…Talk About the Drought! President Roosevelt Visits Nebraska Panhandle
In an earlier post we we recalled the effects of the 1890s drought in Nebraska. Unfortunately, it would not be the last.
In 1936, Nebraska farmers were facing similar hardship. The ongoing drought (or “drouth” as it was often spelled) was unrelenting, and continued to produce record-breaking temperatures. The Grand Island Independent (perhaps exaggerating a bit) called it the “worst drouth in climatological history.”
Lincoln Star, August 31, 1936 (above).
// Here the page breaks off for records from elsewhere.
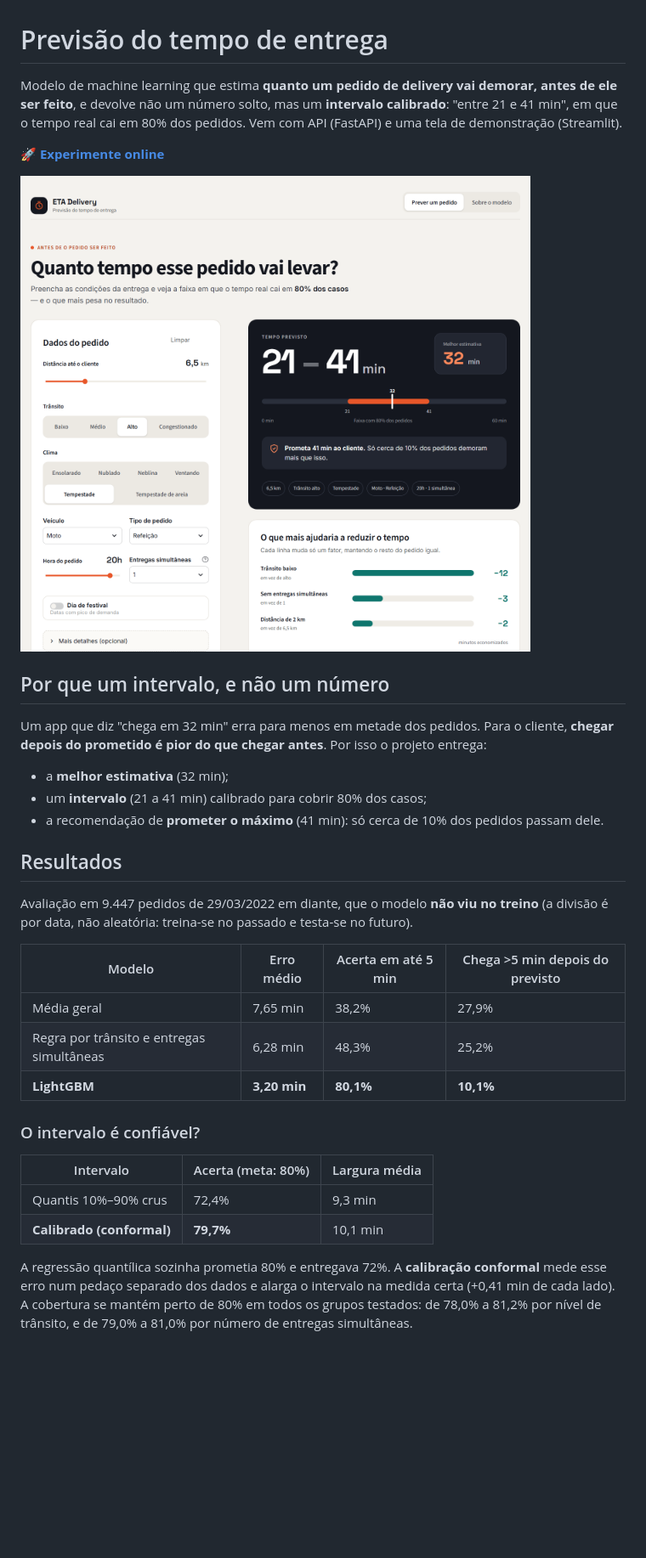
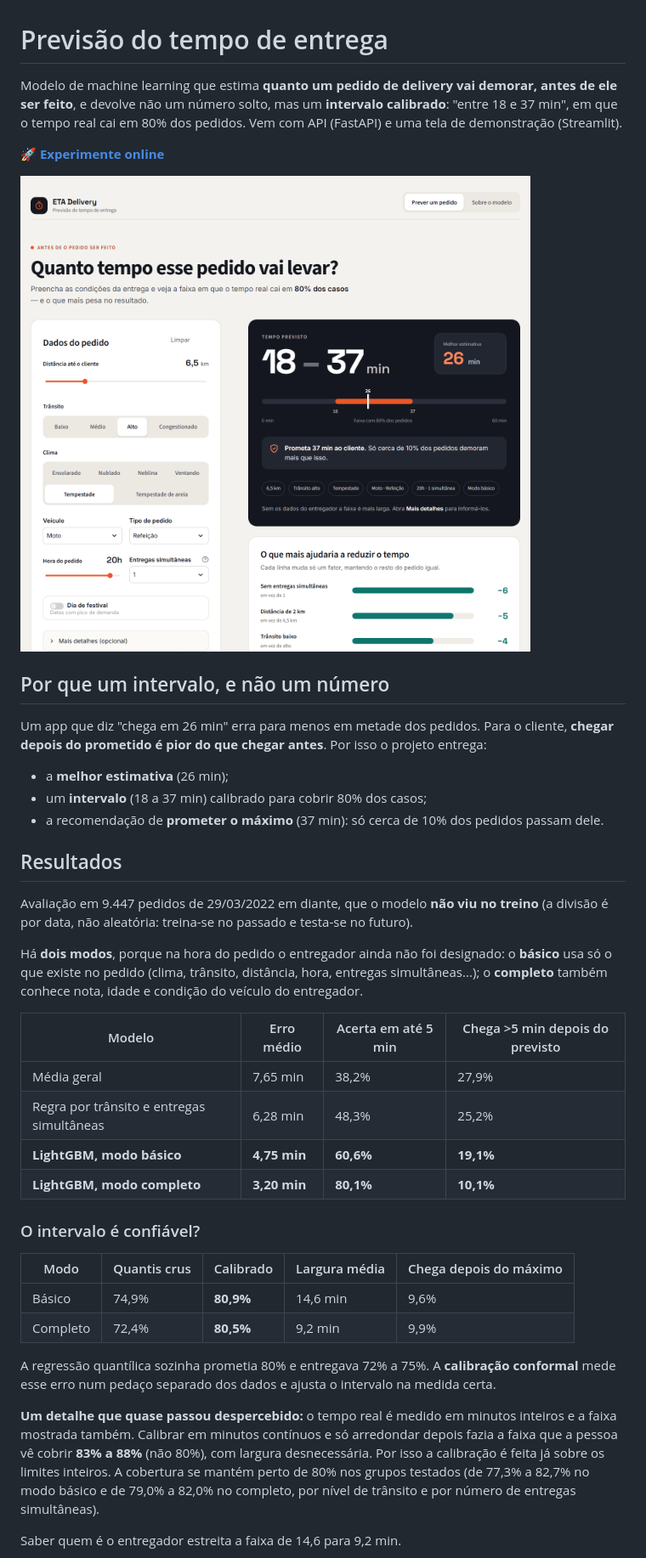
Before and after one commit to JoaoJordao27/previsao-tempo-entrega, a Markdown page: README.md, the part around one of its changes. Shown at 85% size. GitHub-like rendering; pictures changed too: docs/prever.png; blank space fills up the shorter version.

```diff
--- a/README.md
+++ b/README.md
@@ -1,6 +1,6 @@
 # Previsão do tempo de entrega
 
-Modelo de machine learning que estima **quanto um pedido de delivery vai demorar, antes de ele ser feito**, e devolve não um número solto, mas um **intervalo calibrado**: "entre 21 e 41 min", em que o tempo real cai em 80% dos pedidos. Vem com API (FastAPI) e uma tela de demonstração (Streamlit).
+Modelo de machine learning que estima **quanto um pedido de delivery vai demorar, antes de ele ser feito**, e devolve não um número solto, mas um **intervalo calibrado**: "entre 18 e 37 min", em que o tempo real cai em 80% dos pedidos. Vem com API (FastAPI) e uma tela de demonstração (Streamlit).
 
 🚀 **[Experimente online](https://previsao-tempo-entrega.streamlit.app/)**
 
@@ -8,30 +8,37 @@ Modelo de machine learning que estima **quanto um pedido de delivery vai demorar
 
 ## Por que um intervalo, e não um número
 
-Um app que diz "chega em 32 min" erra para menos em metade dos pedidos. Para o cliente, **chegar depois do prometido é pior do que chegar antes**. Por isso o projeto entrega:
+Um app que diz "chega em 26 min" erra para menos em metade dos pedidos. Para o cliente, **chegar depois do prometido é pior do que chegar antes**. Por isso o projeto entrega:
 
-- a **melhor estimativa** (32 min);
-- um **intervalo** (21 a 41 min) calibrado para cobrir 80% dos casos;
-- a recomendação de **prometer o máximo** (41 min): só cerca de 10% dos pedidos passam dele.
+- a **melhor estimativa** (26 min);
+- um **intervalo** (18 a 37 min) calibrado para cobrir 80% dos casos;
+- a recomendação de **prometer o máximo** (37 min): só cerca de 10% dos pedidos passam dele.
 
 ## Resultados
 
 Avaliação em 9.447 pedidos de 29/03/2022 em diante, que o modelo **não viu no treino** (a divisão é por data, não aleatória: treina-se no passado e testa-se no futuro).
 
+Há **dois modos**, porque na hora do pedido o entregador ainda não foi designado: o **básico** usa só o que existe no pedido (clima, trânsito, distância, hora, entregas simultâneas...); o **completo** também conhece nota, idade e condição do veículo do entregador.
+
 | Modelo | Erro médio | Acerta em até 5 min | Chega >5 min depois do previsto |
 |---|---|---|---|
 | Média geral | 7,65 min | 38,2% | 27,9% |
 | Regra por trânsito e entregas simultâneas | 6,28 min | 48,3% | 25,2% |
-| **LightGBM** | **3,20 min** | **80,1%** | **10,1%** |
+| **LightGBM, modo básico** | **4,75 min** | **60,6%** | **19,1%** |
+| **LightGBM, modo completo** | **3,20 min** | **80,1%** | **10,1%** |
 
 ### O intervalo é confiável?
 
-| Intervalo | Acerta (meta: 80%) | Largura média |
-|---|---|---|
-| Quantis 10%–90% crus | 72,4% | 9,3 min |
-| **Calibrado (conformal)** | **79,7%** | 10,1 min |
+| Modo | Quantis crus | Calibrado | Largura média | Chega depois do máximo |
+|---|---|---|---|---|
+| Básico | 74,9% | **80,9%** | 14,6 min | 9,6% |
+| Completo | 72,4% | **80,5%** | 9,2 min | 9,9% |
 
-A regressão quantílica sozinha prometia 80% e entregava 72%. A **calibração conformal** mede esse erro num pedaço separado dos dados e alarga o intervalo na medida certa (+0,41 min de cada lado). A cobertura se mantém perto de 80% em todos os grupos testados: de 78,0% a 81,2% por nível de trânsito, e de 79,0% a 81,0% por número de entregas simultâneas.
+A regressão quantílica sozinha prometia 80% e entregava 72% a 75%. A **calibração conformal** mede esse erro num pedaço separado dos dados e ajusta o intervalo na medida certa.
+
+**Um detalhe que quase passou despercebido:** o tempo real é medido em minutos inteiros e a faixa mostrada também. Calibrar em minutos contínuos e só arredondar depois fazia a faixa que a pessoa vê cobrir **83% a 88%** (não 80%), com largura desnecessária. Por isso a calibração é feita já sobre os limites inteiros. A cobertura se mantém perto de 80% nos grupos testados (de 77,3% a 82,7% no modo básico e de 79,0% a 82,0% no completo, por nível de trânsito e por número de entregas simultâneas).
+
+Saber quem é o entregador estreita a faixa de 14,6 para 9,2 min.
 
 ![O que mais pesa e confiabilidade do intervalo](docs/modelo.png)
 
```
Also changed, not shown: other parts of README.md (+13 -11 lines), docs/modelo.png, 20 other files.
In “Franklin D Roosevelt’s Visit to Sidney During the Drouth of 1936” (Nebraska History, Spring 1984), Bethene Wookey Larson explains that following the death of Secretary of War George H. Dern, Roosevelt’s route was detoured so he could attend the funeral, causing an unplanned stop in Sidney, Nebraska. The president toured local farms and discussed the situation with farmers and their families. He spoke at length with a farmer named O.D. Burris, who was having difficulty making payments on a loan. The Lincoln Star reported a piece of their conversation:
“ ‘You ought to plant some trees,’ observed the President, gazing about at the dusty panorama, and his own dust-covered clothes.
“ ‘Yes, sir, I know it, they sure would help,’ replied Burris.
“ ‘What are you going to do with that?’ asked the president, waving at the shriveled [corn] stalks.
“ ‘Feed it,’ was the reply. The farmer said he had eight head of cattle and five head of horses which he hoped to take through the winter.”
The Presidents spoke encouragingly to Sidney citizens, and promised to help all he could.
Grand Island Daily Independent, September 2, 1936. The article on the left describes a conference in Des Moines, Iowa, where Franklin Roosevelt and Republican presidential nominee Alf Landon would meet to discuss the drought.
While on his drought tour Roosevelt visited the in-progress Mount Rushmore, inspiring him to speak to Americans about their hard work and the investment they were making for future generations.
“…I think we can, perhaps, meditate a little on those Americans ten thousand years from now…Let us hope that at least they will give us the benefit of the doubt — that they will believe we have honestly striven every day through each generation to preserve for our descendants a decent land to live in and a decent form of government.”
-Joy Carey, Editorial Assistant